Ina Adds Blue Cheese to Her Coleslaw and I’m 100% Here for It
I have no doubt that Ina wouldn’t mind if I opted for store-bought coleslaw, but when I came across her Food Network recipe, I was easily convinced to make some slaw from scratch. Upon first glance, I was intrigued by one item on her ingredient list: blue cheese. I mean, if Ina instructs you to put a pungent, crumbly cheese into your next summertime slaw, you’re gonna do it, aren’t you? Here’s how it all went down.
Get the recipe: Ina Garten’s Blue Cheese Coleslaw
How to Make Ina Garten’s Blue Cheese Coleslaw
Like any coleslaw recipe, the method is pretty straightforward. First, shred green and red cabbage using the small grating attachment on a food processor. Next, swap out the attachment for the larger shredding blade and process the carrots. Add the cabbage and carrots to a large mixing bowl.
Once the vegetables are prepped, make the dressing: Combine mayonnaise, Dijon mustard, whole grain mustard, apple cider vinegar, celery salt, and celery seeds, then season it to taste with salt and pepper. Pour enough dressing over the vegetables to “moisten” them, then mix in fresh parsley and crumbled blue cheese. Cover and refrigerate the slaw for a couple of hours to allow the flavors to meld, then serve at room temperature.
My Honest Review of Ina Garten’s Blue Cheese Coleslaw
I have always been an avid lover of blue cheese, so this slaw was right up my alley. I’ll admit that this is the first coleslaw I’ve ever had with blue cheese, but it most definitely will not be my last. It was just the right amount where you could get a subtle hit of the funkiness without feeling overwhelming or excessively cheesy.
This might go without saying, but if you cannot get down with the funk of any moldy cheese, then this slaw is absolutely not for you. Even though the cheese is nicely dispersed throughout the salad, you’re gonna get a taste of blue cheese in every bite. In other words, there’s no avoiding it. This could be a risky slaw to serve at a large party because blue cheese can be so divisive, but if you know you’re serving it to a crowd who’s down for roquefort, then this is going to be a winner.

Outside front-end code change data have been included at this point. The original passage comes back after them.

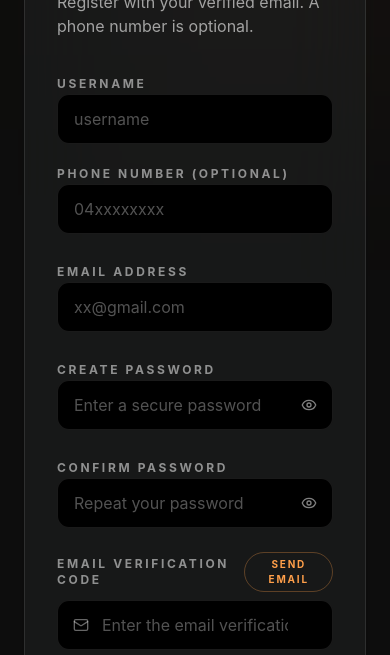
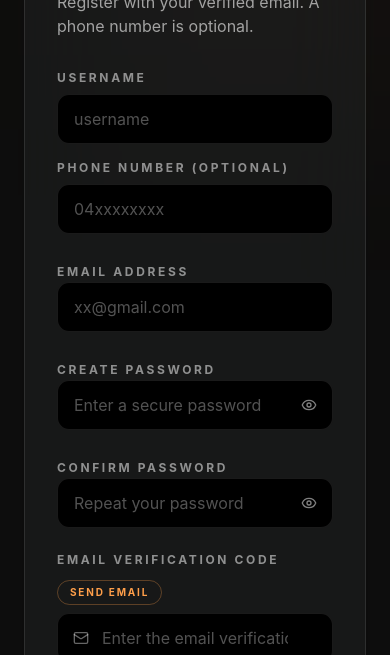
Before and after one commit to robber-857/ai-hoops-cloud, a Next.js app in the folder web/: page /auth/register in a window 390 px wide. Shown: the part 747-1402 px from the top of the page. Built offline with nearby package versions, Linux system fonts and the light colour scheme; no server answers.

Commit message:
fix(auth): align registration fields across screen sizes

```diff
--- a/web/src/components/auth/RegisterClient.tsx
+++ b/web/src/components/auth/RegisterClient.tsx
@@ -171,14 +171,14 @@ export function RegisterClient() {
               </div>
 
               <form
-                className="space-y-6"
+                className="@container space-y-6"
                 onSubmit={(event) => {
                   event.preventDefault();
                   handleRegister();
                 }}
               >
-                <div className="grid grid-cols-1 gap-4 sm:grid-cols-2">
-                  <div className="space-y-2">
+                <div className="grid grid-cols-1 gap-4 @min-[20rem]:grid-cols-2">
+                  <div className="grid min-w-0 grid-rows-[1fr_auto] gap-2">
                     <FormLabel htmlFor="username">Username</FormLabel>
                     <input
                       id="username"
@@ -190,7 +190,7 @@ export function RegisterClient() {
                       }
                     />
                   </div>
-                  <div className="space-y-2">
+                  <div className="grid min-w-0 grid-rows-[1fr_auto] gap-2">
                     <FormLabel htmlFor="phone_number">Phone Number (optional)</FormLabel>
                     <input
                       id="phone_number"
@@ -274,13 +274,13 @@ export function RegisterClient() {
                   </div>
                 </div>
                 <div className="space-y-2">
-                  <div className="flex items-center justify-between gap-3">
+                  <div className="flex flex-wrap items-center justify-between gap-3">
                     <FormLabel htmlFor="email_code">Email Verification Code</FormLabel>
                     <button
                       type="button"
                       onClick={handleSendEmailCode}
                       disabled={isSendingEmailCode}
-                      className="rounded-full border border-[#ff9f4a]/30 px-3 py-1 text-[10px] font-bold uppercase tracking-[0.18em] text-[#ff9f4a] transition hover:border-[#ff9f4a] hover:text-white disabled:cursor-not-allowed disabled:opacity-50"
+                      className="shrink-0 whitespace-nowrap rounded-full border border-[#ff9f4a]/30 px-3 py-1 text-[10px] font-bold uppercase tracking-[0.18em] text-[#ff9f4a] transition hover:border-[#ff9f4a] hover:text-white disabled:cursor-not-allowed disabled:opacity-50"
                     >
                       {isSendingEmailCode ? "Sending" : "Send email"}
                     </button>
```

The mayonnaise dressing was perfectly balanced, boasting just the right amount of acidity from the two mustards (Dijon and whole grain) and the apple cider vinegar. The celery salt and celery seeds provide a subtle tanginess that I really liked, as well.
If I Made Ina Garten’s Blue Cheese Coleslaw Again
My biggest and only grievance with this salad is the ratio of the slaw to dressing. She instructs you to “pour enough mayonnaise dressing over the grated vegetables and toss to moisten well.” In my experience, this left me with a pretty good amount of leftover dressing. Of course, it’s hard to precisely measure shredded cabbage and grated carrots, so it might vary from slaw to slaw, but I would caution that you are probably going to end up with extra dressing. Add a little bit to start, then gradually add more as you need.
Admittedly, I think my initial dressing pour was a bit heavy, so I remedied the situation by diluting the slaw with a little bit more cabbage to balance it all out. Of course, it’s all a balancing act, and the recipe encourages you to dress your slaw as lightly or heavily as possible. Just know that the amount of dressing that this recipe makes is likely much more than you’ll need.
Overall rating: 8/10